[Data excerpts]
-- -- --
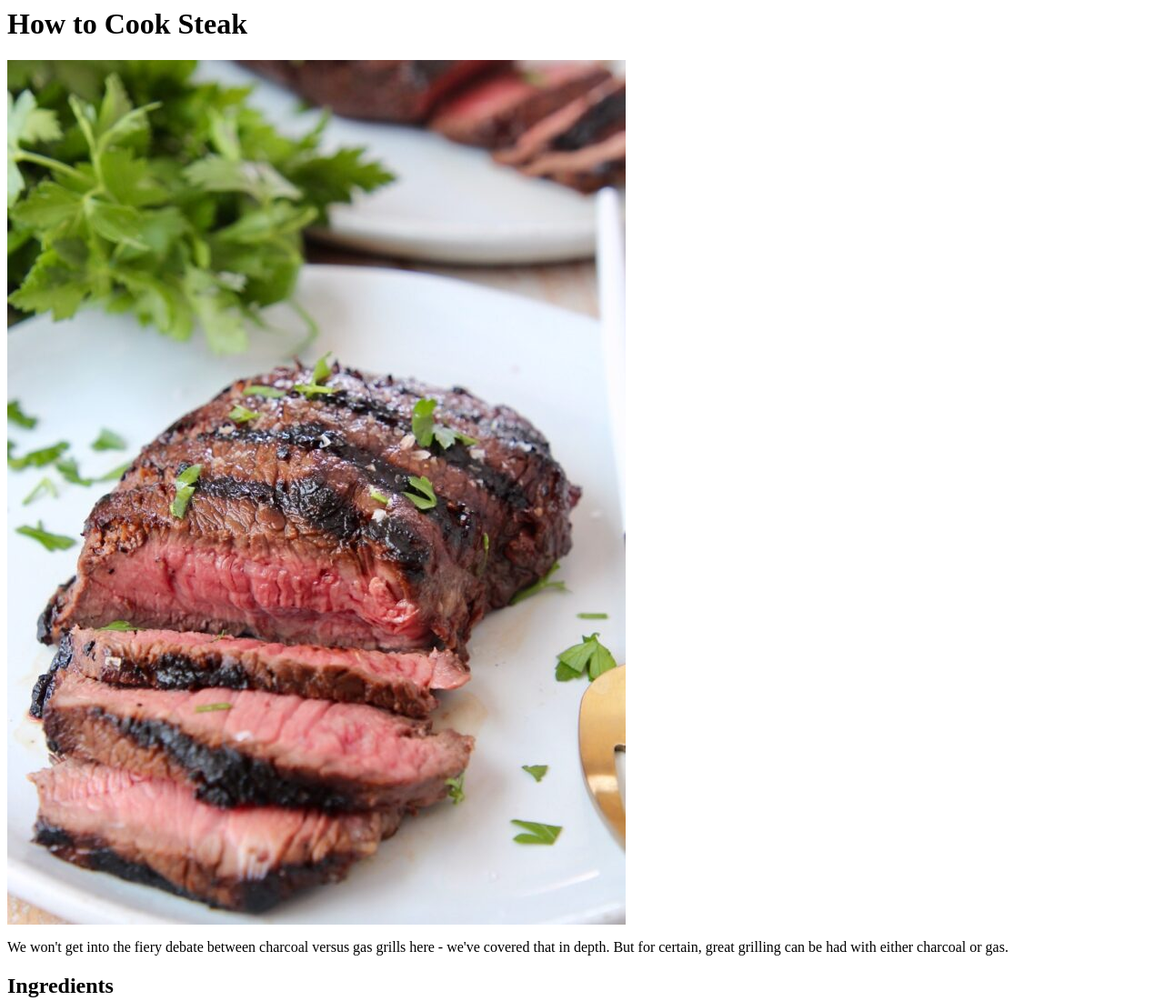
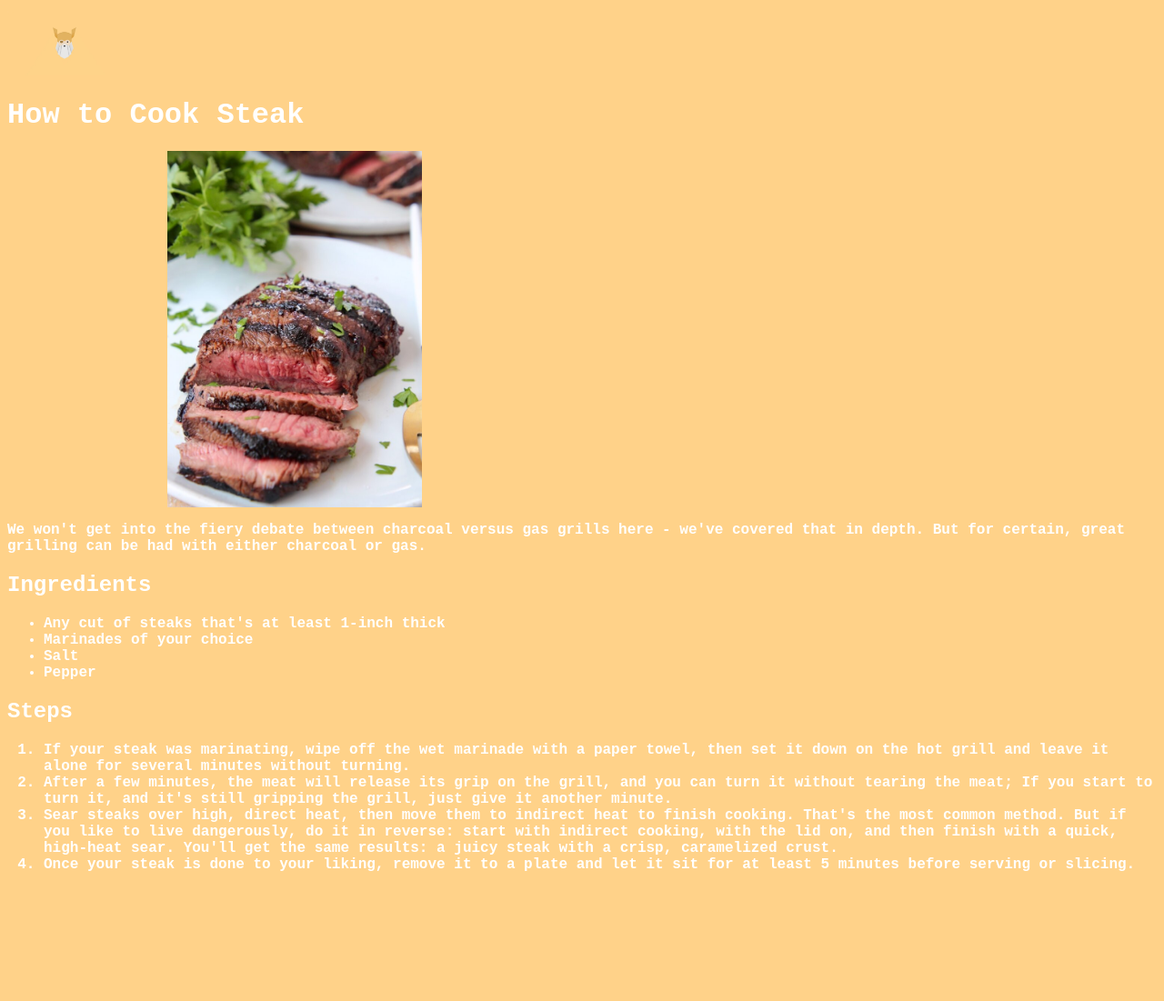
Before and after one commit to Myth428/odin-recipes, a plain HTML site: page recipes/steak.html in a window 1280 px wide. Shown: the top 1101 px of the page at 91% size. After the commit the page ends 976 px from the top, so only its background shows below. Drawn offline with Linux system fonts and the light colour scheme.

Commit message:
added classes and odin img to steak.html and made and stylized steak.css

```diff
--- /dev/null
+++ b/recipes/steak.css
@@ -0,0 +1,25 @@
+html {
+    background-color: #ffd289
+}
+
+#steak-img {
+    height: 50%;
+    width: 50%;
+    object-fit: scale-down;
+    position: left;
+
+}
+
+#odin-logo {
+    height: 10%;
+    width: 10%;
+    object-fit: scale-down;
+    position: relative;
+
+}
+
+.text {
+    color: #ffffff;
+    font-weight: bold;
+    font-family: 'Courier New', Courier, monospace;
+}
--- a/recipes/steak.html
+++ b/recipes/steak.html
@@ -4,24 +4,26 @@
     <meta http-equiv="X-UA-Compatible" content="IE=edge">
     <meta name="viewport" content="width=device-width, initial-scale=1.0">
     <title>steak</title>
+    <link rel="stylesheet" href="steak.css"/>
 </head>
 <body>
-    <h1>How to Cook Steak</h1>
-    <img src="../steak-marinade-17-680x951.jpg">
-    <p>We won't get into the fiery debate between charcoal versus gas grills here - we've covered that in depth. But for certain, great grilling can be had with either charcoal or gas.</p>
-    <H2>Ingredients</H2>
+    <img id="odin-logo" src="../THE-ODIN-PROJECT-Training-Resources.webp">
+    <h1 class="text">How to Cook Steak</h1>
+    <img id="steak-img" src="../steak-marinade-17-680x951.jpg">
+    <p class="text">We won't get into the fiery debate between charcoal versus gas grills here - we've covered that in depth. But for certain, great grilling can be had with either charcoal or gas.</p>
+    <H2 class="text">Ingredients</H2>
         <ul>
-            <li>Any cut of steaks that's at least 1-inch thick</li>
-            <li>Marinades of your choice</l1>
-            <li>Salt</li>
-            <li>Pepper</li>
+            <li class="text">Any cut of steaks that's at least 1-inch thick</li>
+            <li class="text">Marinades of your choice</l1>
+            <li class="text">Salt</li>
+            <li class="text">Pepper</li>
         </ul>
-    <h2>Steps</h2>
+    <h2 class="text">Steps</h2>
         <ol>
-            <li>If your steak was marinating, wipe off the wet marinade with a paper towel, then set it down on the hot grill and leave it alone for several minutes without turning.</li>
-            <li>After a few minutes, the meat will release its grip on the grill, and you can turn it without tearing the meat; If you start to turn it, and it's still gripping the grill, just give it another minute.</li>
-            <li>Sear steaks over high, direct heat, then move them to indirect heat to finish cooking. That's the most common method. But if you like to live dangerously, do it in reverse: start with indirect cooking, with the lid on, and then finish with a quick, high-heat sear. You'll get the same results: a juicy steak with a crisp, caramelized crust.</li>
-            <li>Once your steak is done to your liking, remove it to a plate and let it sit for at least 5 minutes before serving or slicing.</li>
+            <li class="text">If your steak was marinating, wipe off the wet marinade with a paper towel, then set it down on the hot grill and leave it alone for several minutes without turning.</li>
+            <li class="text">After a few minutes, the meat will release its grip on the grill, and you can turn it without tearing the meat; If you start to turn it, and it's still gripping the grill, just give it another minute.</li>
+            <li class="text">Sear steaks over high, direct heat, then move them to indirect heat to finish cooking. That's the most common method. But if you like to live dangerously, do it in reverse: start with indirect cooking, with the lid on, and then finish with a quick, high-heat sear. You'll get the same results: a juicy steak with a crisp, caramelized crust.</li>
+            <li class="text">Once your steak is done to your liking, remove it to a plate and let it sit for at least 5 minutes before serving or slicing.</li>
         </ol>
 </body>
 </html>
```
-- -- --
- _EXERCISE_: Make a word-for-word copy of the records above, excluding all pictures.

- _SOLUTION FOR THIS PROBLEM_:
Before and after one commit to Myth428/odin-recipes, a plain HTML site: page recipes/steak.html in a window 1280 px wide. Shown: the top 1101 px of the page at 91% size. After the commit the page ends 976 px from the top, so only its background shows below. Drawn offline with Linux system fonts and the light colour scheme.

Commit message:
added classes and odin img to steak.html and made and stylized steak.css

```diff
--- /dev/null
+++ b/recipes/steak.css
@@ -0,0 +1,25 @@
+html {
+    background-color: #ffd289
+}
+
+#steak-img {
+    height: 50%;
+    width: 50%;
+    object-fit: scale-down;
+    position: left;
+
+}
+
+#odin-logo {
+    height: 10%;
+    width: 10%;
+    object-fit: scale-down;
+    position: relative;
+
+}
+
+.text {
+    color: #ffffff;
+    font-weight: bold;
+    font-family: 'Courier New', Courier, monospace;
+}
--- a/recipes/steak.html
+++ b/recipes/steak.html
@@ -4,24 +4,26 @@
     <meta http-equiv="X-UA-Compatible" content="IE=edge">
     <meta name="viewport" content="width=device-width, initial-scale=1.0">
     <title>steak</title>
+    <link rel="stylesheet" href="steak.css"/>
 </head>
 <body>
-    <h1>How to Cook Steak</h1>
-    <img src="../steak-marinade-17-680x951.jpg">
-    <p>We won't get into the fiery debate between charcoal versus gas grills here - we've covered that in depth. But for certain, great grilling can be had with either charcoal or gas.</p>
-    <H2>Ingredients</H2>
+    <img id="odin-logo" src="../THE-ODIN-PROJECT-Training-Resources.webp">
+    <h1 class="text">How to Cook Steak</h1>
+    <img id="steak-img" src="../steak-marinade-17-680x951.jpg">
+    <p class="text">We won't get into the fiery debate between charcoal versus gas grills here - we've covered that in depth. But for certain, great grilling can be had with either charcoal or gas.</p>
+    <H2 class="text">Ingredients</H2>
         <ul>
-            <li>Any cut of steaks that's at least 1-inch thick</li>
-            <li>Marinades of your choice</l1>
-            <li>Salt</li>
-            <li>Pepper</li>
+            <li class="text">Any cut of steaks that's at least 1-inch thick</li>
+            <li class="text">Marinades of your choice</l1>
+            <li class="text">Salt</li>
+            <li class="text">Pepper</li>
         </ul>
-    <h2>Steps</h2>
+    <h2 class="text">Steps</h2>
         <ol>
-            <li>If your steak was marinating, wipe off the wet marinade with a paper towel, then set it down on the hot grill and leave it alone for several minutes without turning.</li>
-            <li>After a few minutes, the meat will release its grip on the grill, and you can turn it without tearing the meat; If you start to turn it, and it's still gripping the grill, just give it another minute.</li>
-            <li>Sear steaks over high, direct heat, then move them to indirect heat to finish cooking. That's the most common method. But if you like to live dangerously, do it in reverse: start with indirect cooking, with the lid on, and then finish with a quick, high-heat sear. You'll get the same results: a juicy steak with a crisp, caramelized crust.</li>
-            <li>Once your steak is done to your liking, remove it to a plate and let it sit for at least 5 minutes before serving or slicing.</li>
+            <li class="text">If your steak was marinating, wipe off the wet marinade with a paper towel, then set it down on the hot grill and leave it alone for several minutes without turning.</li>
+            <li class="text">After a few minutes, the meat will release its grip on the grill, and you can turn it without tearing the meat; If you start to turn it, and it's still gripping the grill, just give it another minute.</li>
+            <li class="text">Sear steaks over high, direct heat, then move them to indirect heat to finish cooking. That's the most common method. But if you like to live dangerously, do it in reverse: start with indirect cooking, with the lid on, and then finish with a quick, high-heat sear. You'll get the same results: a juicy steak with a crisp, caramelized crust.</li>
+            <li class="text">Once your steak is done to your liking, remove it to a plate and let it sit for at least 5 minutes before serving or slicing.</li>
         </ol>
 </body>
 </html>
```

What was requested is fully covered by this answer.